-- Work instruction --
Go through the lines of the material and count the ones with the word "README". Give that count alone.

※

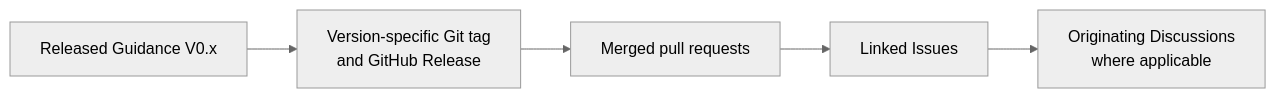
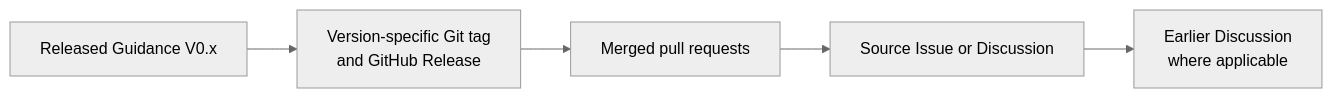
The second of 4 diagrams in GOVERNANCE.md (jvieille/ekr), drawn with Mermaid (neutral theme) before and after one commit. The commit also changed other lines of this file, not shown here.

````diff
--- a/GOVERNANCE.md
+++ b/GOVERNANCE.md
@@ -122,7 +141,7 @@
 ```mermaid
 flowchart LR
     R[Released Guidance V0.x] --> T["Version-specific Git tag<br/>and GitHub Release"]
     T --> P[Merged pull requests]
-    P --> I[Linked Issues]
-    I --> D["Originating Discussions<br/>where applicable"]
+    P --> S["Source Issue or Discussion"]
+    S --> D["Earlier Discussion<br/>where applicable"]
 ```
````
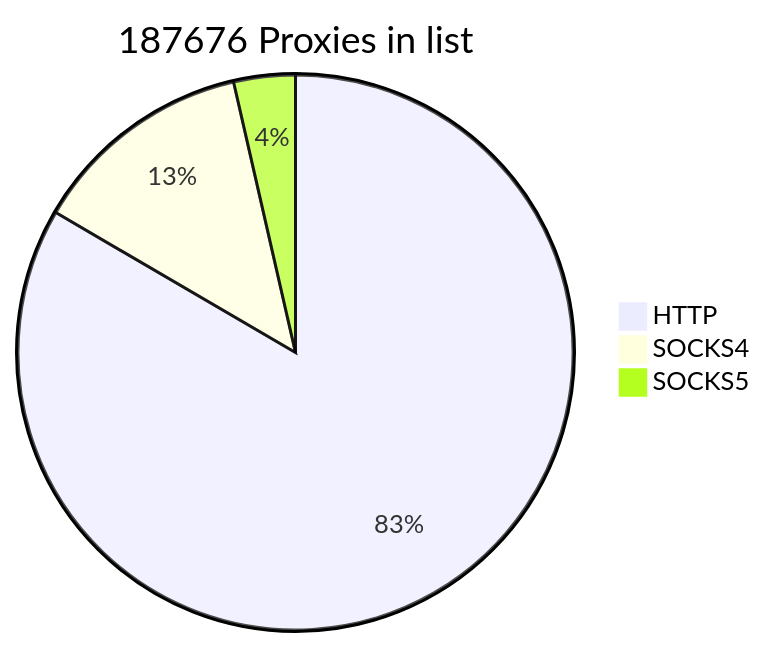
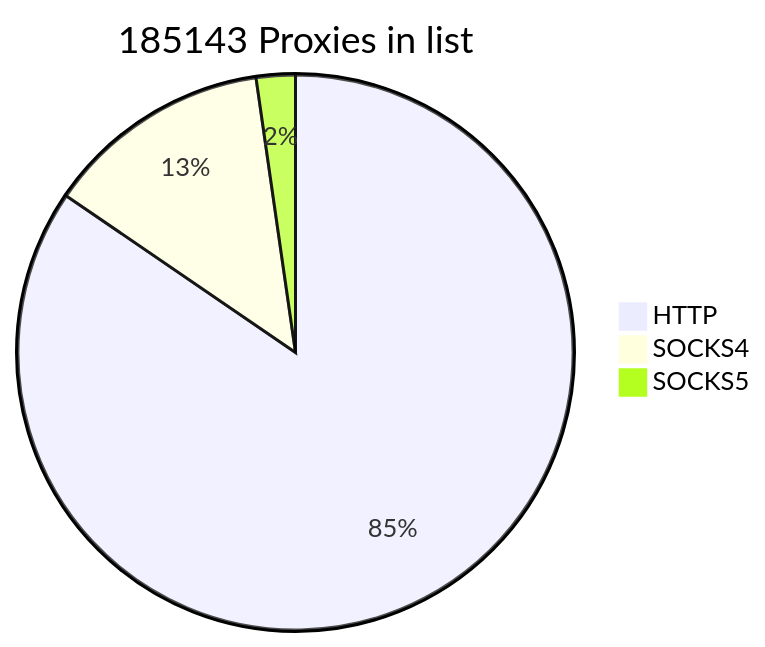
One commit to cutipu/proxylist changed the first of 2 diagrams in README.md. Above: the diagram before and after it, drawn with Mermaid. The commit also changed other lines of this file, not shown here.

````diff
--- a/README.md
+++ b/README.md
@@ -2,7 +2,7 @@
 ```mermaid
-pie title 187676 Proxies in list
-    "HTTP" : 156549
-    "SOCKS4" : 24406
-    "SOCKS5" : 6721
+pie title 185143 Proxies in list
+    "HTTP" : 156526
+    "SOCKS4" : 24409
+    "SOCKS5" : 4208
             
 ```
````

※

-- Result for this task --
3